(Web page edit records)
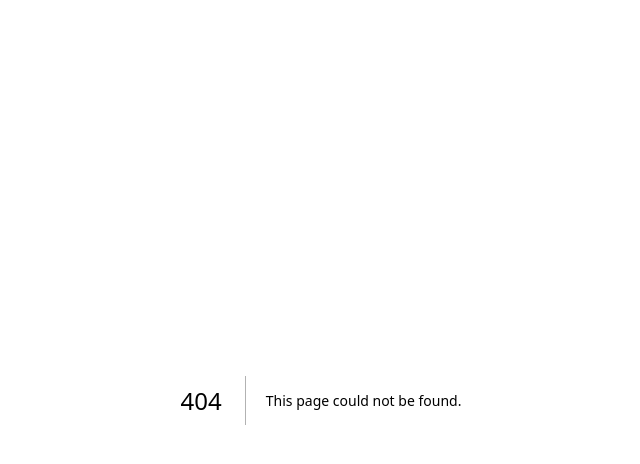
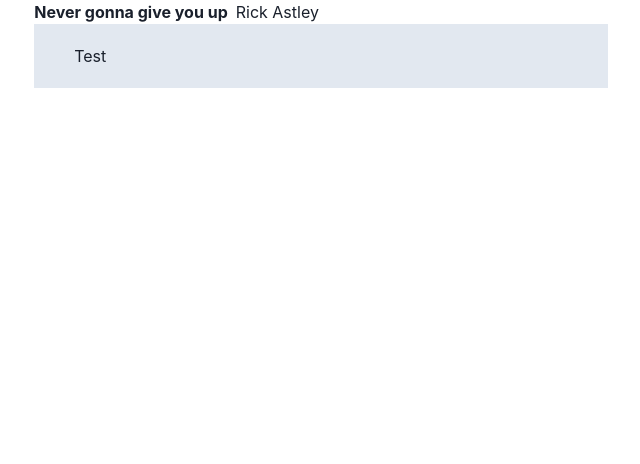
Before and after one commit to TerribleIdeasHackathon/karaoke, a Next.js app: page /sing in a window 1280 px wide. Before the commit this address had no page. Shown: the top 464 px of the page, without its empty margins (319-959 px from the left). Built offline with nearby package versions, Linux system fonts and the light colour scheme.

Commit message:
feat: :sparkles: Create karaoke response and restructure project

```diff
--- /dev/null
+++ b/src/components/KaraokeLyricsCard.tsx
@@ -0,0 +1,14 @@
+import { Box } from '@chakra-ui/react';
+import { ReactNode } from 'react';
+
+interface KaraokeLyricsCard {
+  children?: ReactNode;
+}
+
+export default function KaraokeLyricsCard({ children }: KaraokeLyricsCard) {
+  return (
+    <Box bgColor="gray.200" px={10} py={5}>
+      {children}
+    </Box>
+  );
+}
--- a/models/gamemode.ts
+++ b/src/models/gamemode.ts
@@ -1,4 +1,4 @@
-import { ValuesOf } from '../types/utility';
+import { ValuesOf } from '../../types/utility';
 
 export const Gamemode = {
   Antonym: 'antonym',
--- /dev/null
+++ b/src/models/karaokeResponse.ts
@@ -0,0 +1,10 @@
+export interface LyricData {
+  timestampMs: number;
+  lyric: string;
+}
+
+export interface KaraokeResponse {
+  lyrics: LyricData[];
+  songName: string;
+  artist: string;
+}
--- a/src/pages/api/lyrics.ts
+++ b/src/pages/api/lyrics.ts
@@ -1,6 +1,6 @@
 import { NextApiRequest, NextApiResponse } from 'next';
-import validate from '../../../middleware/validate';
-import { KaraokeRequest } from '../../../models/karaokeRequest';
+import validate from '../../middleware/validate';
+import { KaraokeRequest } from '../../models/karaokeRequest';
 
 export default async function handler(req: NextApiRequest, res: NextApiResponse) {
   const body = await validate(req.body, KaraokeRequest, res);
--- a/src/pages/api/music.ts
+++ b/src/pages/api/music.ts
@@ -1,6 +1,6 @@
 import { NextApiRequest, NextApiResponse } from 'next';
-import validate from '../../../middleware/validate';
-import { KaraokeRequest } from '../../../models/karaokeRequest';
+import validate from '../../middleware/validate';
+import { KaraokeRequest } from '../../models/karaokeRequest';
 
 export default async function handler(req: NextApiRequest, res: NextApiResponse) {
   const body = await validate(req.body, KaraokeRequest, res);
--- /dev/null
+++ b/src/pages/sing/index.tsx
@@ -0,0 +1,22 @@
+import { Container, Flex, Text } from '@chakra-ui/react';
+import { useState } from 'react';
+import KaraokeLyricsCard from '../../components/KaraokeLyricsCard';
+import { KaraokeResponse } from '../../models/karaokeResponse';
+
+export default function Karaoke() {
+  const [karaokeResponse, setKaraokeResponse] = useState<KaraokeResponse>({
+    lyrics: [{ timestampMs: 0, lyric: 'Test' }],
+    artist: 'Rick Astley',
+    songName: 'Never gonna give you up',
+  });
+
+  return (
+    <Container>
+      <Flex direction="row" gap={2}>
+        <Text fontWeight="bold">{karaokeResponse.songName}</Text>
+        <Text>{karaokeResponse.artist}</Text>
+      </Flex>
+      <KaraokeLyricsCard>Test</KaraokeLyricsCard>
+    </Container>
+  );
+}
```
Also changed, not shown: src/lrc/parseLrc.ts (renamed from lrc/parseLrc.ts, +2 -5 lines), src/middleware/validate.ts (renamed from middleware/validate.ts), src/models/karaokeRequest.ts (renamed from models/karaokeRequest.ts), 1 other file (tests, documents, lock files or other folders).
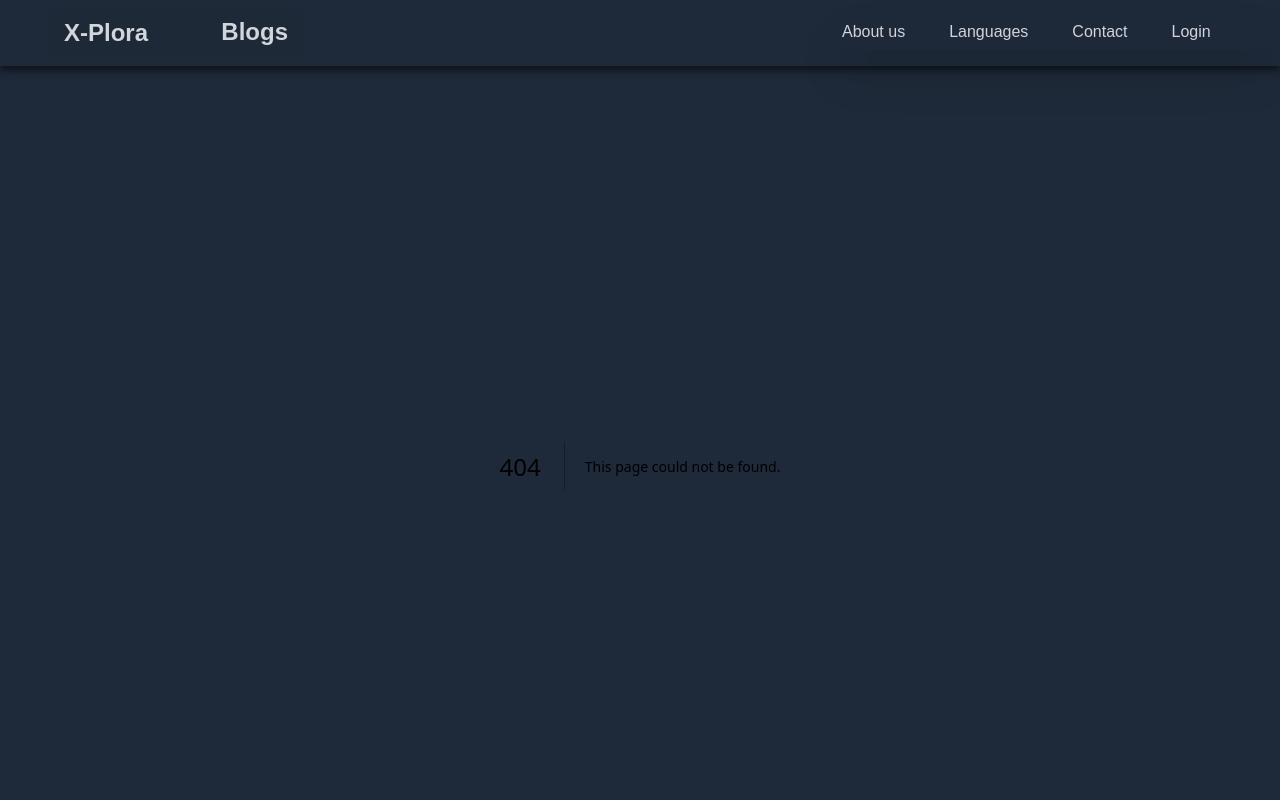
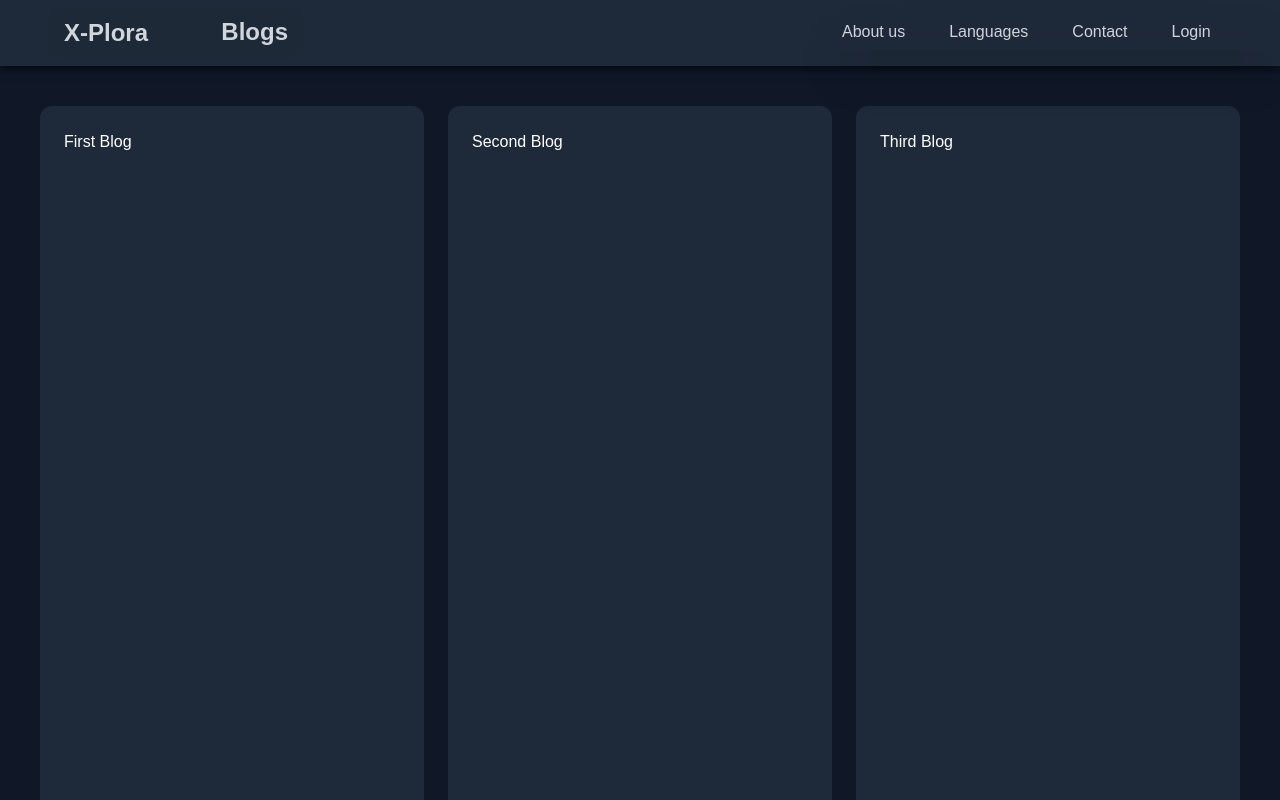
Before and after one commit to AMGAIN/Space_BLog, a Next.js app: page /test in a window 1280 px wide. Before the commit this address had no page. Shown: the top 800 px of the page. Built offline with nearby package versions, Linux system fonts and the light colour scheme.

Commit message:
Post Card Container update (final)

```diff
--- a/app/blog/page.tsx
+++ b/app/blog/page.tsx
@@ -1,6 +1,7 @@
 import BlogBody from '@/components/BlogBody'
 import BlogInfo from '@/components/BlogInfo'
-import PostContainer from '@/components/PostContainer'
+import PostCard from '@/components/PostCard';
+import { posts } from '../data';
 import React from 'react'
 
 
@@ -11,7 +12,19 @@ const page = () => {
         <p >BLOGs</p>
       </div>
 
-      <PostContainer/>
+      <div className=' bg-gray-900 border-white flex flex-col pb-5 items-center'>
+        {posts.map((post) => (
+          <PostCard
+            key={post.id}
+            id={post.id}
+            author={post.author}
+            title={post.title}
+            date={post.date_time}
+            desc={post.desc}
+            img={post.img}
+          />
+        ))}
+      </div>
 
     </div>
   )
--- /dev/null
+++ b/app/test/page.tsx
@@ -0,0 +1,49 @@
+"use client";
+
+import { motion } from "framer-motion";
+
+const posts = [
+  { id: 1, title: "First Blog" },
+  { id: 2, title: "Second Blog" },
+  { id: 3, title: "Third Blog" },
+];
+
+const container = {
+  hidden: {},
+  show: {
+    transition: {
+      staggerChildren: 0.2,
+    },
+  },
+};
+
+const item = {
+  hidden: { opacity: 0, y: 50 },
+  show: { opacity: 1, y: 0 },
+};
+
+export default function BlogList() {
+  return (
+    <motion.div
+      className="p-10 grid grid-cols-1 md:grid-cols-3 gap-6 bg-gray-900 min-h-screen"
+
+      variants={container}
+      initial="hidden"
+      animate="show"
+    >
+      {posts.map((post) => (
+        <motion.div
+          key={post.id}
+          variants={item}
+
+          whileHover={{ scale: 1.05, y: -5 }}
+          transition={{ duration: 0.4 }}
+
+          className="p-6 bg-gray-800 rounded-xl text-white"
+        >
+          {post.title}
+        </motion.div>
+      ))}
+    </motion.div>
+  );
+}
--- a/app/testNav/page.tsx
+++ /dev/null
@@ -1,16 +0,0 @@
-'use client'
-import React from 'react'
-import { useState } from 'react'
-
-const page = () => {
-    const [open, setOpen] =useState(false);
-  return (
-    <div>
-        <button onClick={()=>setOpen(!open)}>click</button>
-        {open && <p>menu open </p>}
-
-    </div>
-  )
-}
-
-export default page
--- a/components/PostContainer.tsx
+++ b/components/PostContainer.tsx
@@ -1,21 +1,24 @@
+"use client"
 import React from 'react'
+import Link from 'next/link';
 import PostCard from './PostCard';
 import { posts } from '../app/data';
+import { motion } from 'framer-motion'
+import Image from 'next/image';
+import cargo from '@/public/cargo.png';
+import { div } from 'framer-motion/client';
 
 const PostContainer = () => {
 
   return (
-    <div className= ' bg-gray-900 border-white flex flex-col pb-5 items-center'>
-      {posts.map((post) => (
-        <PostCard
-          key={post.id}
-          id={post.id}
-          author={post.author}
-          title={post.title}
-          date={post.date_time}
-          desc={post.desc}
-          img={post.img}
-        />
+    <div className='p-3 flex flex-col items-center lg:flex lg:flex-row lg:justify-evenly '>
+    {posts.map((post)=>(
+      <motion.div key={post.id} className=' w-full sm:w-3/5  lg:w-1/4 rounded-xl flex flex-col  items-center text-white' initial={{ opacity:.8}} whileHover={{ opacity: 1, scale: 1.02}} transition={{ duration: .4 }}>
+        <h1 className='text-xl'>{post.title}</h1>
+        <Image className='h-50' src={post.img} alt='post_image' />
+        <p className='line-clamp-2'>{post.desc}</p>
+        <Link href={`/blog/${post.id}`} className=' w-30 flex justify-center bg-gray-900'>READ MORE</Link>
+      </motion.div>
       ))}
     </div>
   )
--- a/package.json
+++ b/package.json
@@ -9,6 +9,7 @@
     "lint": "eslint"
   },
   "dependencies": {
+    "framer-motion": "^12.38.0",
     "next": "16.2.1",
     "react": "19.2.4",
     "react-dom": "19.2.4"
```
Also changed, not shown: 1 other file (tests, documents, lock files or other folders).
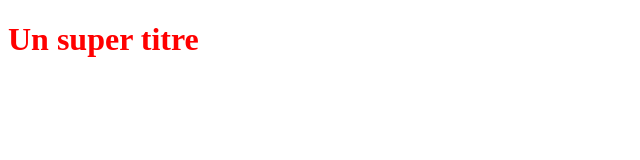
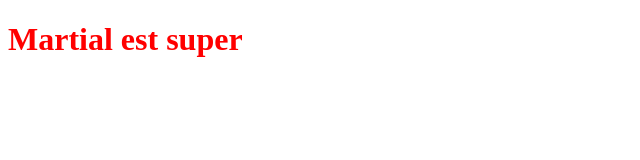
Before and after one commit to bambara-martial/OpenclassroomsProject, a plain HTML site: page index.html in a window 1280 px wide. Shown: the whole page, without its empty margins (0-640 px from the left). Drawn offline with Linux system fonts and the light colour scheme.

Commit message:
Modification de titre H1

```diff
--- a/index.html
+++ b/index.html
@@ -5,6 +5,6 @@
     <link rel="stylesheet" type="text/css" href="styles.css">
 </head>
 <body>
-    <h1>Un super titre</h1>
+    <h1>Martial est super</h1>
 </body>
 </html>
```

◆ Exercise requirements
Your answer should be only the number of lines, in the entries above, that include "songName".

◆ Answer space
3